(Try it): Copy the records that follow exactly as written, but not their pictures.

(Working data):

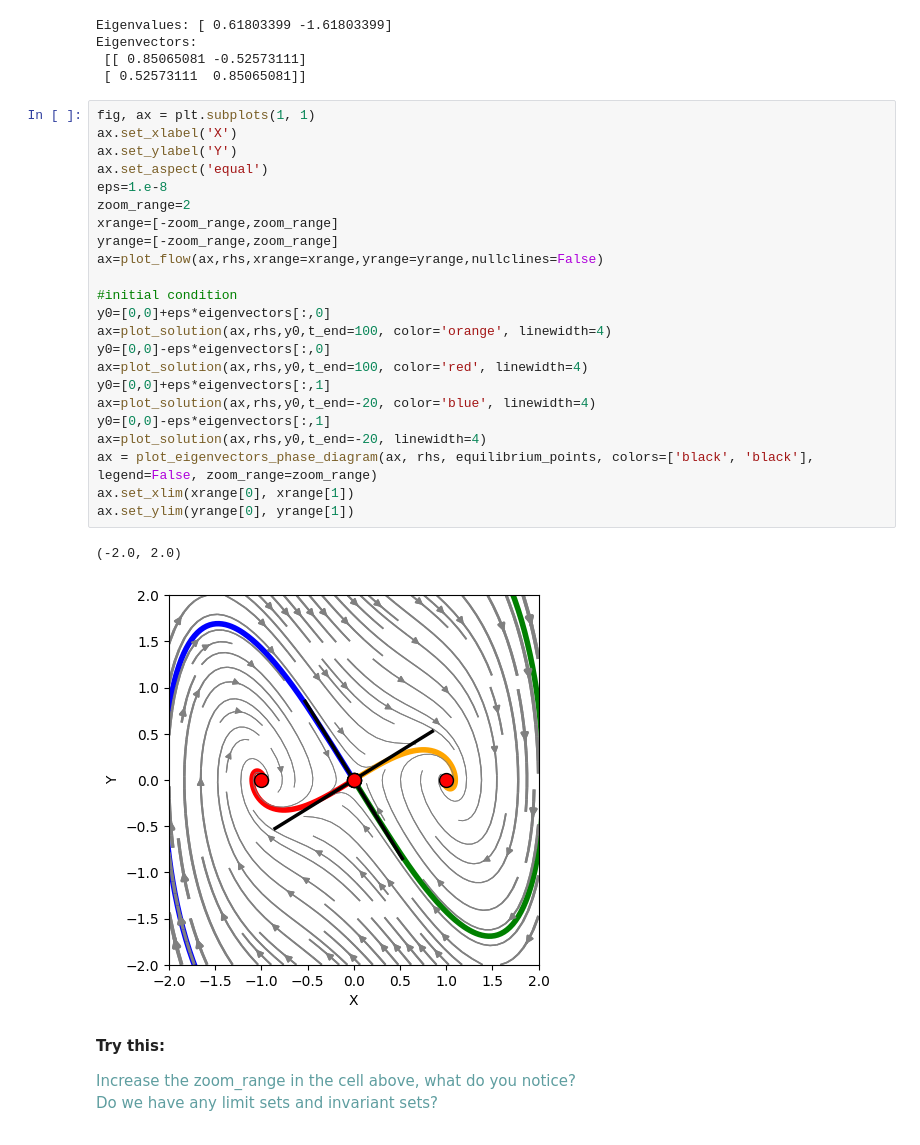
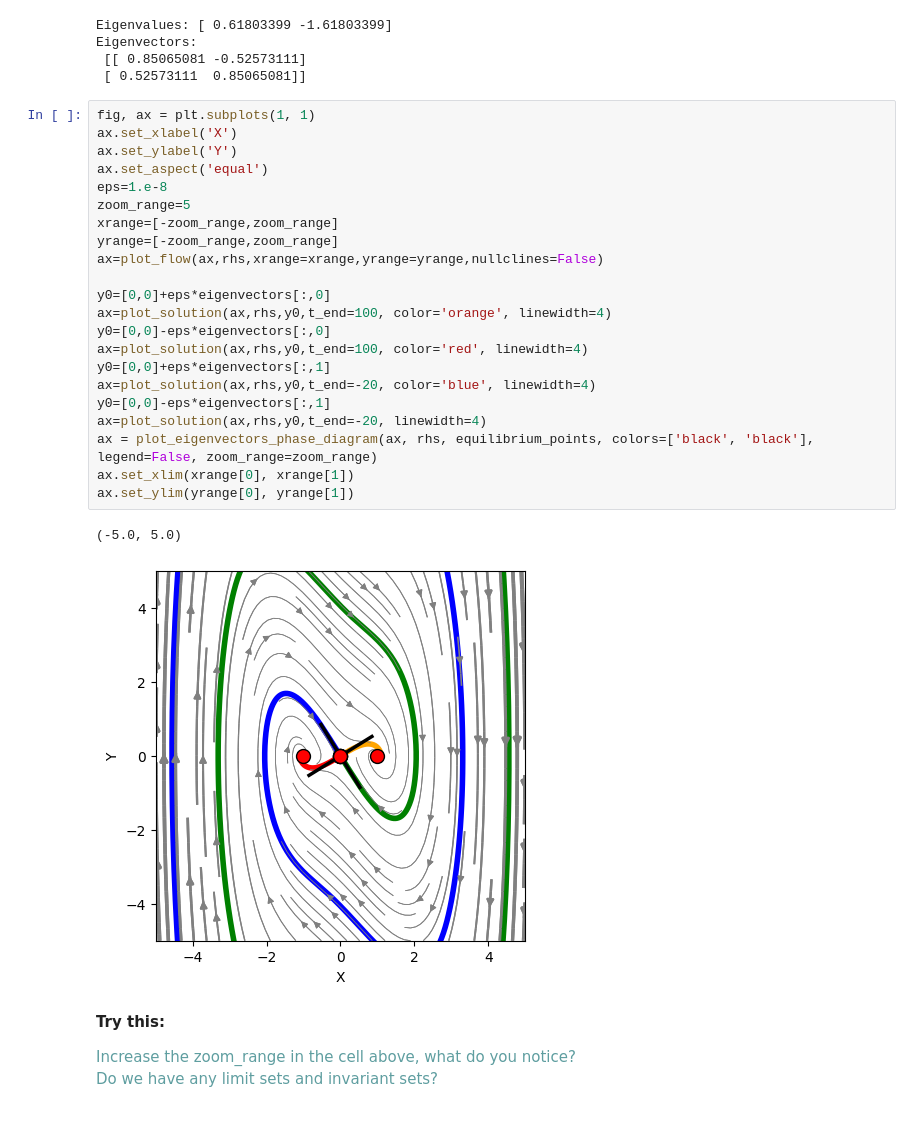
Before and after one commit to vladeviste/mat230, a Jupyter notebook: flow_limit_cycles.ipynb, the cells around one changed output. Drawn from its saved outputs; the diff is of its cells as text.

```diff
--- a/flow_limit_cycles.ipynb
+++ b/flow_limit_cycles.ipynb
@@ -539,29 +528,28 @@ Eigenvectors:
 # %%
 fig, ax = plt.subplots(1, 1)
 ax.set_xlabel('X')
 ax.set_ylabel('Y')
 ax.set_aspect('equal')
 eps=1.e-8
-zoom_range=2
+zoom_range=5
 xrange=[-zoom_range,zoom_range]
 yrange=[-zoom_range,zoom_range]
 ax=plot_flow(ax,rhs,xrange=xrange,yrange=yrange,nullclines=False)
 
-#initial condition
 y0=[0,0]+eps*eigenvectors[:,0]
 ax=plot_solution(ax,rhs,y0,t_end=100, color='orange', linewidth=4)
 y0=[0,0]-eps*eigenvectors[:,0]
 ax=plot_solution(ax,rhs,y0,t_end=100, color='red', linewidth=4)
 y0=[0,0]+eps*eigenvectors[:,1]
 ax=plot_solution(ax,rhs,y0,t_end=-20, color='blue', linewidth=4)
 y0=[0,0]-eps*eigenvectors[:,1]
 ax=plot_solution(ax,rhs,y0,t_end=-20, linewidth=4)
 ax = plot_eigenvectors_phase_diagram(ax, rhs, equilibrium_points, colors=['black', 'black'], legend=False, zoom_range=zoom_range)
 ax.set_xlim(xrange[0], xrange[1])
 ax.set_ylim(yrange[0], yrange[1])
 # %% [output]
-(-2.0, 2.0)
+(-5.0, 5.0)
-[figure, old version]
+[figure, new version]
 # %% [markdown]
 **Try this:**
 
```
Also changed, not shown: parts of 20 cells of this notebook.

(Response to this task):
Before and after one commit to vladeviste/mat230, a Jupyter notebook: flow_limit_cycles.ipynb, the cells around one changed output. Drawn from its saved outputs; the diff is of its cells as text.

```diff
--- a/flow_limit_cycles.ipynb
+++ b/flow_limit_cycles.ipynb
@@ -539,29 +528,28 @@ Eigenvectors:
 # %%
 fig, ax = plt.subplots(1, 1)
 ax.set_xlabel('X')
 ax.set_ylabel('Y')
 ax.set_aspect('equal')
 eps=1.e-8
-zoom_range=2
+zoom_range=5
 xrange=[-zoom_range,zoom_range]
 yrange=[-zoom_range,zoom_range]
 ax=plot_flow(ax,rhs,xrange=xrange,yrange=yrange,nullclines=False)
 
-#initial condition
 y0=[0,0]+eps*eigenvectors[:,0]
 ax=plot_solution(ax,rhs,y0,t_end=100, color='orange', linewidth=4)
 y0=[0,0]-eps*eigenvectors[:,0]
 ax=plot_solution(ax,rhs,y0,t_end=100, color='red', linewidth=4)
 y0=[0,0]+eps*eigenvectors[:,1]
 ax=plot_solution(ax,rhs,y0,t_end=-20, color='blue', linewidth=4)
 y0=[0,0]-eps*eigenvectors[:,1]
 ax=plot_solution(ax,rhs,y0,t_end=-20, linewidth=4)
 ax = plot_eigenvectors_phase_diagram(ax, rhs, equilibrium_points, colors=['black', 'black'], legend=False, zoom_range=zoom_range)
 ax.set_xlim(xrange[0], xrange[1])
 ax.set_ylim(yrange[0], yrange[1])
 # %% [output]
-(-2.0, 2.0)
+(-5.0, 5.0)
-[figure, old version]
+[figure, new version]
 # %% [markdown]
 **Try this:**
 
```
Also changed, not shown: parts of 20 cells of this notebook.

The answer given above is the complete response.